■ What is required: Write the full listing out again, word for word, but omit the pictures.

----

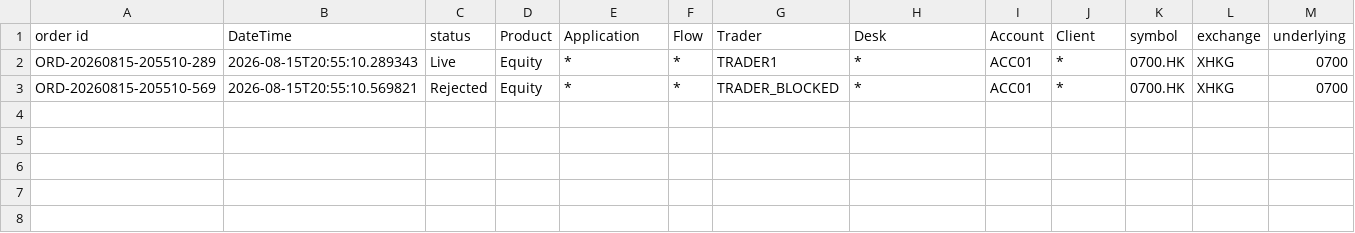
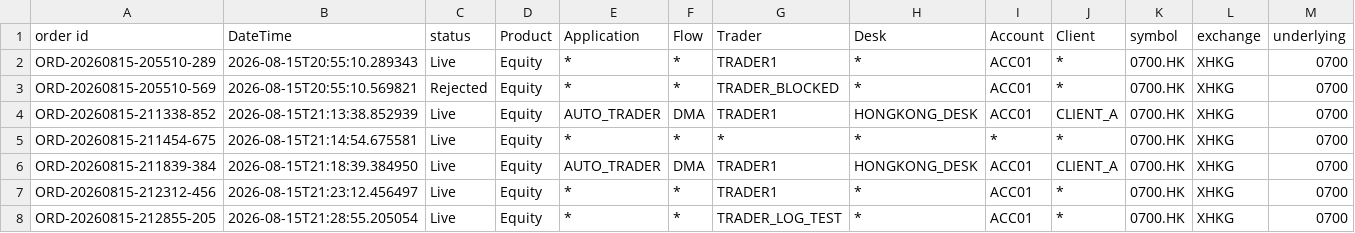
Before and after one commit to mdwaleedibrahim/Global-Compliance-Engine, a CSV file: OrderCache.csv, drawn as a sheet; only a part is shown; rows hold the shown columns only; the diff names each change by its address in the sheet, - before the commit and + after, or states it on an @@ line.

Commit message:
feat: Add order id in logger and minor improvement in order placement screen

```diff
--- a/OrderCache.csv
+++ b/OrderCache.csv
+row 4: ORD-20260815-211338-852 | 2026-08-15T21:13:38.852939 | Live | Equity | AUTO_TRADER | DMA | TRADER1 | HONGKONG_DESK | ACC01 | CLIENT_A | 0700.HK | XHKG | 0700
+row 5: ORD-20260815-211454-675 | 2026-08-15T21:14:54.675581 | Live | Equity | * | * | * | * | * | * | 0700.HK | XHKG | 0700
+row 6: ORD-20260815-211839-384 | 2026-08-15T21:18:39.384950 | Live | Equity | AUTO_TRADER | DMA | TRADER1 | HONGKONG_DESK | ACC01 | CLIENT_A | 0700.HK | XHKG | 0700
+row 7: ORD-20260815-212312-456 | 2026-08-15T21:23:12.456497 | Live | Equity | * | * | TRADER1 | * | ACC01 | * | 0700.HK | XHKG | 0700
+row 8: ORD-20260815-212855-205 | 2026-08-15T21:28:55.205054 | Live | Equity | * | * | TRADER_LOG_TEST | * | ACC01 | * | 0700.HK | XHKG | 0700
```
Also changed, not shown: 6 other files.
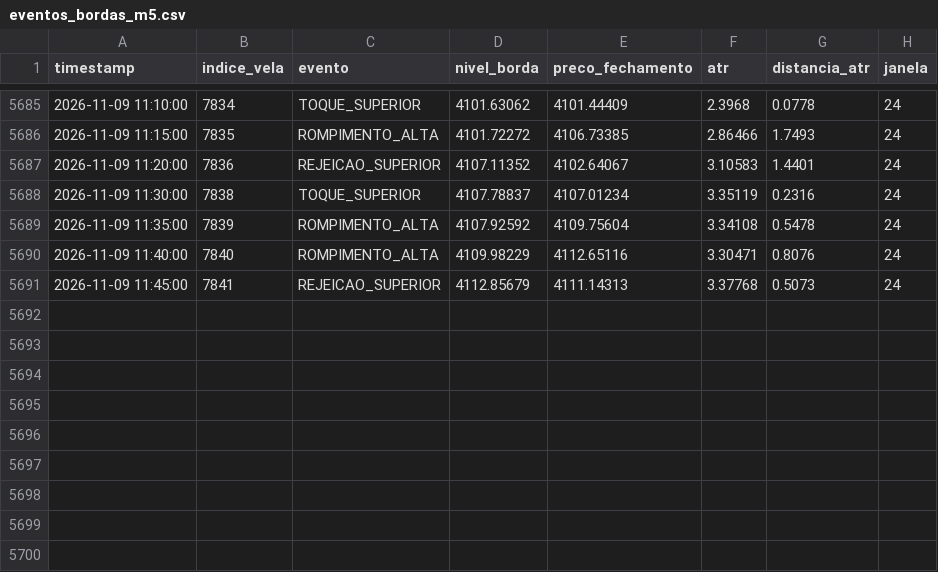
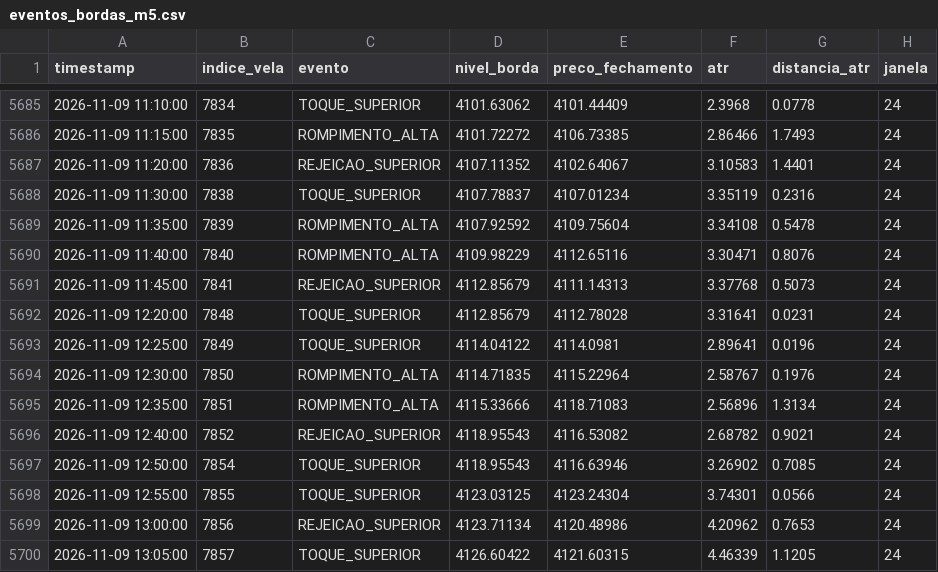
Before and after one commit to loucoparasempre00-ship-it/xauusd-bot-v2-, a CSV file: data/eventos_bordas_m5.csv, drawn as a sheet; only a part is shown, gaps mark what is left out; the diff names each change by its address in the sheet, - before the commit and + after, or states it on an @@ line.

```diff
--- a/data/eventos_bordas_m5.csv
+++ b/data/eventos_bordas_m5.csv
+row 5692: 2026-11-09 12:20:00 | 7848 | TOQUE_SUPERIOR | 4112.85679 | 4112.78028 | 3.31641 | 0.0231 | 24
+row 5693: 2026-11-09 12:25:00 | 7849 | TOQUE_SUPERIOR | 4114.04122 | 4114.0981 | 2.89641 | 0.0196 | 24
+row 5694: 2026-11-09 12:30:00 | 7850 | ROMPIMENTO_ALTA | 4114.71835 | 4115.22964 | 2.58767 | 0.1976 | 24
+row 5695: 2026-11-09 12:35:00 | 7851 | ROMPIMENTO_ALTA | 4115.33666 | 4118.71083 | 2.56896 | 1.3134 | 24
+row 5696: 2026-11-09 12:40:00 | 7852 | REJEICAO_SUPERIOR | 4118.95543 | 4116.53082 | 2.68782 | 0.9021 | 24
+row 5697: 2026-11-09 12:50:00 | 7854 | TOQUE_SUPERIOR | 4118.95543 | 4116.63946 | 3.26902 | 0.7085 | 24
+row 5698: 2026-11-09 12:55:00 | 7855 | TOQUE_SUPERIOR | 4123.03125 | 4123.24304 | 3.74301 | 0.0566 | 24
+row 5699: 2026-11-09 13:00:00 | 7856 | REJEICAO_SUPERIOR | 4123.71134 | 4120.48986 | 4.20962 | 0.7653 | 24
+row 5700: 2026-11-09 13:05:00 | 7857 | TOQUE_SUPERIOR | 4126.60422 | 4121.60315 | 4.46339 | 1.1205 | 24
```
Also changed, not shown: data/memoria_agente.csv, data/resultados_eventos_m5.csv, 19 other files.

----

■ Output of the task:
Before and after one commit to mdwaleedibrahim/Global-Compliance-Engine, a CSV file: OrderCache.csv, drawn as a sheet; only a part is shown; rows hold the shown columns only; the diff names each change by its address in the sheet, - before the commit and + after, or states it on an @@ line.

Commit message:
feat: Add order id in logger and minor improvement in order placement screen

```diff
--- a/OrderCache.csv
+++ b/OrderCache.csv
+row 4: ORD-20260815-211338-852 | 2026-08-15T21:13:38.852939 | Live | Equity | AUTO_TRADER | DMA | TRADER1 | HONGKONG_DESK | ACC01 | CLIENT_A | 0700.HK | XHKG | 0700
+row 5: ORD-20260815-211454-675 | 2026-08-15T21:14:54.675581 | Live | Equity | * | * | * | * | * | * | 0700.HK | XHKG | 0700
+row 6: ORD-20260815-211839-384 | 2026-08-15T21:18:39.384950 | Live | Equity | AUTO_TRADER | DMA | TRADER1 | HONGKONG_DESK | ACC01 | CLIENT_A | 0700.HK | XHKG | 0700
+row 7: ORD-20260815-212312-456 | 2026-08-15T21:23:12.456497 | Live | Equity | * | * | TRADER1 | * | ACC01 | * | 0700.HK | XHKG | 0700
+row 8: ORD-20260815-212855-205 | 2026-08-15T21:28:55.205054 | Live | Equity | * | * | TRADER_LOG_TEST | * | ACC01 | * | 0700.HK | XHKG | 0700
```
Also changed, not shown: 6 other files.
Before and after one commit to loucoparasempre00-ship-it/xauusd-bot-v2-, a CSV file: data/eventos_bordas_m5.csv, drawn as a sheet; only a part is shown, gaps mark what is left out; the diff names each change by its address in the sheet, - before the commit and + after, or states it on an @@ line.

```diff
--- a/data/eventos_bordas_m5.csv
+++ b/data/eventos_bordas_m5.csv
+row 5692: 2026-11-09 12:20:00 | 7848 | TOQUE_SUPERIOR | 4112.85679 | 4112.78028 | 3.31641 | 0.0231 | 24
+row 5693: 2026-11-09 12:25:00 | 7849 | TOQUE_SUPERIOR | 4114.04122 | 4114.0981 | 2.89641 | 0.0196 | 24
+row 5694: 2026-11-09 12:30:00 | 7850 | ROMPIMENTO_ALTA | 4114.71835 | 4115.22964 | 2.58767 | 0.1976 | 24
+row 5695: 2026-11-09 12:35:00 | 7851 | ROMPIMENTO_ALTA | 4115.33666 | 4118.71083 | 2.56896 | 1.3134 | 24
+row 5696: 2026-11-09 12:40:00 | 7852 | REJEICAO_SUPERIOR | 4118.95543 | 4116.53082 | 2.68782 | 0.9021 | 24
+row 5697: 2026-11-09 12:50:00 | 7854 | TOQUE_SUPERIOR | 4118.95543 | 4116.63946 | 3.26902 | 0.7085 | 24
+row 5698: 2026-11-09 12:55:00 | 7855 | TOQUE_SUPERIOR | 4123.03125 | 4123.24304 | 3.74301 | 0.0566 | 24
+row 5699: 2026-11-09 13:00:00 | 7856 | REJEICAO_SUPERIOR | 4123.71134 | 4120.48986 | 4.20962 | 0.7653 | 24
+row 5700: 2026-11-09 13:05:00 | 7857 | TOQUE_SUPERIOR | 4126.60422 | 4121.60315 | 4.46339 | 1.1205 | 24
```
Also changed, not shown: data/memoria_agente.csv, data/resultados_eventos_m5.csv, 19 other files.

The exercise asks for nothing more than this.